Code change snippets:
═══
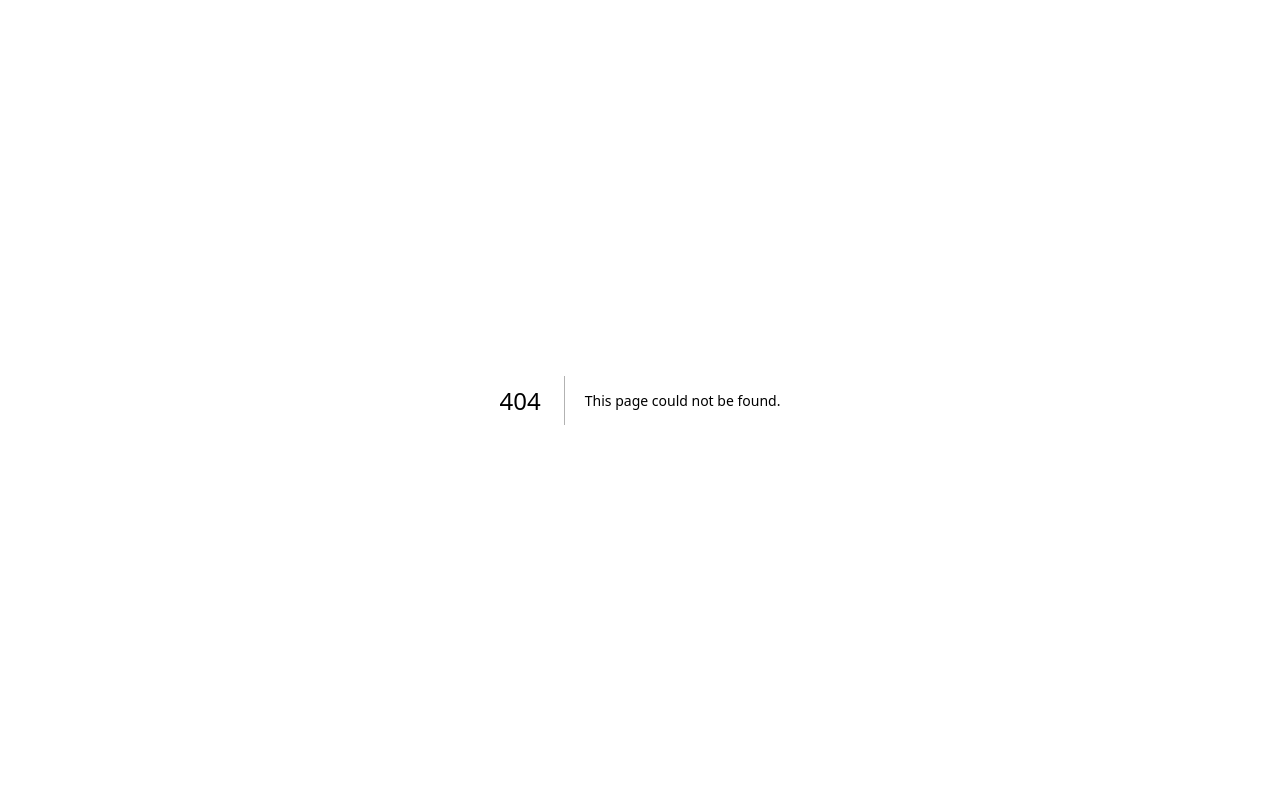
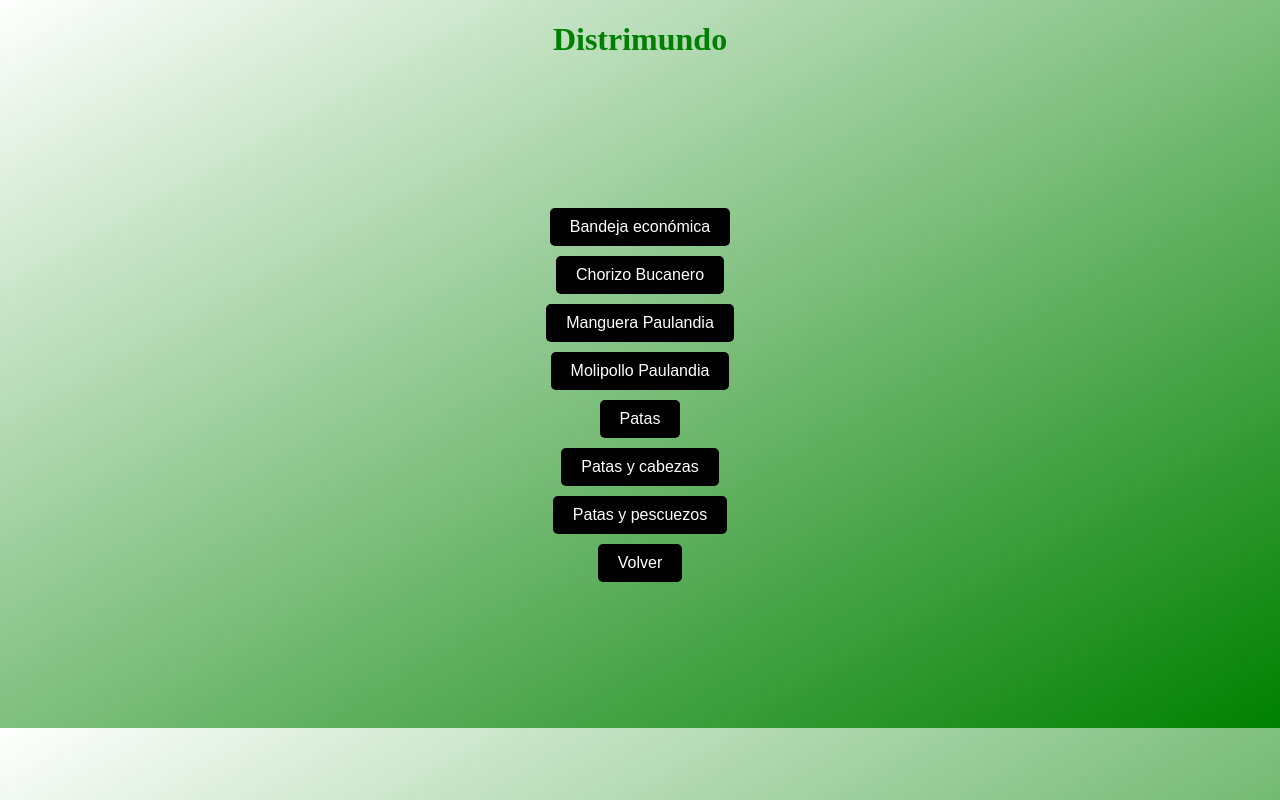
Before and after one commit to Alejandro-XIII/Tienda-Verde, a Next.js app: page /calcular-precios/distrimundo in a window 1280 px wide. Before the commit this address had no page. Built offline with nearby package versions, Linux system fonts and the light colour scheme.

Commit message:
calcular precios de distrimundo

```diff
--- /dev/null
+++ b/pages/calcular-precios/distrimundo/index.js
@@ -0,0 +1,48 @@
+import Link from 'next/link';
+
+export default function Distrimundo() {
+    const handleProductClick = async (productId) => {
+        // Pedir al usuario que ingrese un valor total
+        const total = parseFloat(prompt('Vr. Unit.:'));
+        if (isNaN(total) || total <= 0) {
+            alert('Por favor, ingrese un número válido.');
+            return;
+        }
+
+        try {
+            // Enviar el total y el ID del producto al servidor
+            const response = await fetch('/api/update-product', {
+                method: 'POST',
+                headers: {
+                    'Content-Type': 'application/json',
+                },
+                body: JSON.stringify({ productId, total }),
+            });
+            const result = await response.json();
+
+            if (response.ok) {
+                alert(`Precio anterior: ${result.precioAnterior}\nNuevo precio: ${result.precio_venta}`);
+            } else {
+                alert(`Error: ${result.error}`);
+            }
+        } catch (error) {
+            console.error('Error al actualizar el producto:', error);
+        }
+    };
+
+    return (
+        <div>
+            <h1 className="title">Distrimundo</h1>
+            <div className="container">
+                <button className="button" onClick={() => handleProductClick(2195)}>Bandeja económica</button>
+                <button className="button" onClick={() => handleProductClick(7742)}>Chorizo Bucanero</button>
+                <button className="button" onClick={() => handleProductClick(4950)}>Manguera Paulandia</button>
+                <button className="button" onClick={() => handleProductClick(4955)}>Molipollo Paulandia</button>
+                <button className="button" onClick={() => handleProductClick(4490)}>Patas</button>
+                <button className="button" onClick={() => handleProductClick(9928)}>Patas y cabezas</button>
+                <button className="button" onClick={() => handleProductClick(3960)}>Patas y pescuezos</button>
+                <Link href="/calcular-precios"><button className="button">Volver</button></Link>
+            </div>
+        </div>
+    );
+}
--- a/pages/calcular-precios/index.js
+++ b/pages/calcular-precios/index.js
@@ -7,6 +7,7 @@
             <div class="container">
                 <Link href="/calcular-precios/alpina"><button class="button">Alpina</button></Link>
                 <Link href="/calcular-precios/caceritas"><button class="button">Caceritas</button></Link>
+                <Link href="/calcular-precios/distrimundo"><button class="button">Distrimundo</button></Link>
                 <Link href="/"><button class="button">Volver</button></Link>
             </div>
         </div>
```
═══
## Task objective
The expected output is every record above, copied exactly, without pictures.

## Expected answer
Before and after one commit to Alejandro-XIII/Tienda-Verde, a Next.js app: page /calcular-precios/distrimundo in a window 1280 px wide. Before the commit this address had no page. Built offline with nearby package versions, Linux system fonts and the light colour scheme.

Commit message:
calcular precios de distrimundo

```diff
--- /dev/null
+++ b/pages/calcular-precios/distrimundo/index.js
@@ -0,0 +1,48 @@
+import Link from 'next/link';
+
+export default function Distrimundo() {
+    const handleProductClick = async (productId) => {
+        // Pedir al usuario que ingrese un valor total
+        const total = parseFloat(prompt('Vr. Unit.:'));
+        if (isNaN(total) || total <= 0) {
+            alert('Por favor, ingrese un número válido.');
+            return;
+        }
+
+        try {
+            // Enviar el total y el ID del producto al servidor
+            const response = await fetch('/api/update-product', {
+                method: 'POST',
+                headers: {
+                    'Content-Type': 'application/json',
+                },
+                body: JSON.stringify({ productId, total }),
+            });
+            const result = await response.json();
+
+            if (response.ok) {
+                alert(`Precio anterior: ${result.precioAnterior}\nNuevo precio: ${result.precio_venta}`);
+            } else {
+                alert(`Error: ${result.error}`);
+            }
+        } catch (error) {
+            console.error('Error al actualizar el producto:', error);
+        }
+    };
+
+    return (
+        <div>
+            <h1 className="title">Distrimundo</h1>
+            <div className="container">
+                <button className="button" onClick={() => handleProductClick(2195)}>Bandeja económica</button>
+                <button className="button" onClick={() => handleProductClick(7742)}>Chorizo Bucanero</button>
+                <button className="button" onClick={() => handleProductClick(4950)}>Manguera Paulandia</button>
+                <button className="button" onClick={() => handleProductClick(4955)}>Molipollo Paulandia</button>
+                <button className="button" onClick={() => handleProductClick(4490)}>Patas</button>
+                <button className="button" onClick={() => handleProductClick(9928)}>Patas y cabezas</button>
+                <button className="button" onClick={() => handleProductClick(3960)}>Patas y pescuezos</button>
+                <Link href="/calcular-precios"><button className="button">Volver</button></Link>
+            </div>
+        </div>
+    );
+}
--- a/pages/calcular-precios/index.js
+++ b/pages/calcular-precios/index.js
@@ -7,6 +7,7 @@
             <div class="container">
                 <Link href="/calcular-precios/alpina"><button class="button">Alpina</button></Link>
                 <Link href="/calcular-precios/caceritas"><button class="button">Caceritas</button></Link>
+                <Link href="/calcular-precios/distrimundo"><button class="button">Distrimundo</button></Link>
                 <Link href="/"><button class="button">Volver</button></Link>
             </div>
         </div>
```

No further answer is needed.